[EXCERPTED DATA]:
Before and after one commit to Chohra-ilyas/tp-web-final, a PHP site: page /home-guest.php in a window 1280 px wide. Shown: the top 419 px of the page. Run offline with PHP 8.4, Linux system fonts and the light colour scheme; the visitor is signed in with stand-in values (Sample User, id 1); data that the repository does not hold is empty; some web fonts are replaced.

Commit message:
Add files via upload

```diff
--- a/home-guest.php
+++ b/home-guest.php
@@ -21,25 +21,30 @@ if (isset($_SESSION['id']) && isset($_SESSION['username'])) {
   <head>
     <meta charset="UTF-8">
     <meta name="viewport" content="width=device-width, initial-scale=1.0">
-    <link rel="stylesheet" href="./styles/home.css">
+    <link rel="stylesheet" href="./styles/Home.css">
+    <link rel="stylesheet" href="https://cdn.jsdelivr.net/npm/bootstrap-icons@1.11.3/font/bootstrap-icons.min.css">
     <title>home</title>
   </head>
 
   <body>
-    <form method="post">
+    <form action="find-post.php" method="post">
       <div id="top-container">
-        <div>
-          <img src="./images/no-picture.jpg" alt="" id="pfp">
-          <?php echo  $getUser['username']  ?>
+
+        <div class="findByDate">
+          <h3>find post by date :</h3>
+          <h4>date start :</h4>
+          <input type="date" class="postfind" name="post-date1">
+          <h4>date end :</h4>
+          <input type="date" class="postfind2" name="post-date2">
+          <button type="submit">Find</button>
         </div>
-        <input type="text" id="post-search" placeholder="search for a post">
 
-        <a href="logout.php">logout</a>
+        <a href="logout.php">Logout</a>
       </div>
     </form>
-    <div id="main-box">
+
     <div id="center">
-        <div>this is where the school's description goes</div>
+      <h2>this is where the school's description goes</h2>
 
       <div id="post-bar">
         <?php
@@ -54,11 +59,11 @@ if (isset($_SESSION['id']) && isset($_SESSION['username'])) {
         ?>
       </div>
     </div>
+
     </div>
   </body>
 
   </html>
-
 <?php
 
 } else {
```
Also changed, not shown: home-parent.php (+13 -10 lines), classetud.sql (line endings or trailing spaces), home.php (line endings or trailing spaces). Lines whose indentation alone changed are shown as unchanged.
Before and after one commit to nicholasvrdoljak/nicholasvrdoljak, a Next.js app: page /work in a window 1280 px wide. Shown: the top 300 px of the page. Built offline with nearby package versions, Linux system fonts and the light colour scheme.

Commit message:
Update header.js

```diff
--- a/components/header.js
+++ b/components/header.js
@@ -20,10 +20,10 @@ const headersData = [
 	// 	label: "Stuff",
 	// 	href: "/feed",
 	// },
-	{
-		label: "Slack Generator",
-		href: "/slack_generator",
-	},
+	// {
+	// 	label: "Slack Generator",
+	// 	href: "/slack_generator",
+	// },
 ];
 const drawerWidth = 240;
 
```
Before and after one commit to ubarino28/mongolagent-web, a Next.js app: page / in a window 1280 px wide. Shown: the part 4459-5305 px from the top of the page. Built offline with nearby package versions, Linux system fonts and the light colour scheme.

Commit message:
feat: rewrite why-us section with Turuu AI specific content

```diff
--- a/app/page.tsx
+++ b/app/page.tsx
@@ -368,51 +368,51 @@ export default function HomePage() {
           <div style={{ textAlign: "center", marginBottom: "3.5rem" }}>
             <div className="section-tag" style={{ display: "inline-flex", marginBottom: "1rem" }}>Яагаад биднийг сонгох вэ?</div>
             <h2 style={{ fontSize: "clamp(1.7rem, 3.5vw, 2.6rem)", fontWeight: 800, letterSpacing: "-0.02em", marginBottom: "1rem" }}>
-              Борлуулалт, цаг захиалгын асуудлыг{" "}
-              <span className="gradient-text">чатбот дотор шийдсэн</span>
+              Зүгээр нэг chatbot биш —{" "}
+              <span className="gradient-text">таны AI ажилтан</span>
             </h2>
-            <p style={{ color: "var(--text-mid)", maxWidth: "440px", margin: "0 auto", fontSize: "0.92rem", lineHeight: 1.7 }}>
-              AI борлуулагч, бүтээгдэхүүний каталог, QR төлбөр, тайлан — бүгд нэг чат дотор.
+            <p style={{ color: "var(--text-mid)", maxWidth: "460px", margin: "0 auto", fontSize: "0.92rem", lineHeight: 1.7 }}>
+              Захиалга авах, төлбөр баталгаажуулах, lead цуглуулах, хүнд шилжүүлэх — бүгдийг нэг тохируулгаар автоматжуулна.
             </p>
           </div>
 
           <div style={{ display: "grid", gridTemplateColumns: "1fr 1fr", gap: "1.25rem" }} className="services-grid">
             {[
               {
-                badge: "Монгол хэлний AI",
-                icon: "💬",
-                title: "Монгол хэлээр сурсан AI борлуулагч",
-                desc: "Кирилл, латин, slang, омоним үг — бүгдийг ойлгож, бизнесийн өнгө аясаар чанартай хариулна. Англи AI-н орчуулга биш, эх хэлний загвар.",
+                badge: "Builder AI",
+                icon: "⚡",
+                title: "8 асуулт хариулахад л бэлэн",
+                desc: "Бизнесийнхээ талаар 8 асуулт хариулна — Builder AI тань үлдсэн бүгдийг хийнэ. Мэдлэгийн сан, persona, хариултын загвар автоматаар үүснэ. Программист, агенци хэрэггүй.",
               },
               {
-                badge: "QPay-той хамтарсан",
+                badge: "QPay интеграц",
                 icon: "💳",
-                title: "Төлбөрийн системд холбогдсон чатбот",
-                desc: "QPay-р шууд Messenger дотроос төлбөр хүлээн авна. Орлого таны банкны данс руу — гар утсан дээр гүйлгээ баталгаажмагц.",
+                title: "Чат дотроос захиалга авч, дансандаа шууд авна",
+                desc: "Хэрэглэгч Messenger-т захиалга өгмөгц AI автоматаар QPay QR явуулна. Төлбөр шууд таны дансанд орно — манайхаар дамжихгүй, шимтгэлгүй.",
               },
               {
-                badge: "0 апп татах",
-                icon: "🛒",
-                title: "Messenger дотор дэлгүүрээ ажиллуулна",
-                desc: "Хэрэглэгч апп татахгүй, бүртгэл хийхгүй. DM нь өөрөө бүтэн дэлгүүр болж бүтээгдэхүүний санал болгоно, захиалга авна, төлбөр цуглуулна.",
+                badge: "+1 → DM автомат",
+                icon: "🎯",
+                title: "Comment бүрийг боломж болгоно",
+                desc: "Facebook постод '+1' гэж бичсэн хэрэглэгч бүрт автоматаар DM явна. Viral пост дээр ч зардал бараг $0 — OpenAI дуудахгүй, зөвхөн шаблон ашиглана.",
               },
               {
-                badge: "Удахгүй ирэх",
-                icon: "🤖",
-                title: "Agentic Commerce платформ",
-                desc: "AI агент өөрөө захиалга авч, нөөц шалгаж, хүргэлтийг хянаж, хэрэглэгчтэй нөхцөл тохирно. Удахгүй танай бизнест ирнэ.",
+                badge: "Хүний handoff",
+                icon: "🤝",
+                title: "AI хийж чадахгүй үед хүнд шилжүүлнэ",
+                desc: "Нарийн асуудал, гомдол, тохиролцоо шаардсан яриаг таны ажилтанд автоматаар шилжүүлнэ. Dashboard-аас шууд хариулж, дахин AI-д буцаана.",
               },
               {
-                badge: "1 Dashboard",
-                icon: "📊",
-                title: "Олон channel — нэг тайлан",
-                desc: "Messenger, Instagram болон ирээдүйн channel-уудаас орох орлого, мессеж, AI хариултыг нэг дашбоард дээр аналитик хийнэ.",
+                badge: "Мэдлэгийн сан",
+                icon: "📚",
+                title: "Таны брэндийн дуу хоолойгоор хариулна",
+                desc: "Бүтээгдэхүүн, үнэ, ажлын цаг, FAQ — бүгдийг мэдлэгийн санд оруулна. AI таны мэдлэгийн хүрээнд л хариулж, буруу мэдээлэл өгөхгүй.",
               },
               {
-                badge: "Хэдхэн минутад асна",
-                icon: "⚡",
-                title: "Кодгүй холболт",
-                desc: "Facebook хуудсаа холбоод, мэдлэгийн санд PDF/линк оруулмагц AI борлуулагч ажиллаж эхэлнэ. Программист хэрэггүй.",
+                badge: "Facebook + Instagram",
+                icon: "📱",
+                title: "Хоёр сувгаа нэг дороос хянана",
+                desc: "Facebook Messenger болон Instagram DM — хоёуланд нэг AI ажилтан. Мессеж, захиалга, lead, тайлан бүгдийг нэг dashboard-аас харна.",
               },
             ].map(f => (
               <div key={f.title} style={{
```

[WHAT THIS TASK INVOLVES]:
Among the lines above, find those holding "logout" and copy each one.

[YOUR RESPONSE]:
-        <a href="logout.php">logout</a>
+        <a href="logout.php">Logout</a>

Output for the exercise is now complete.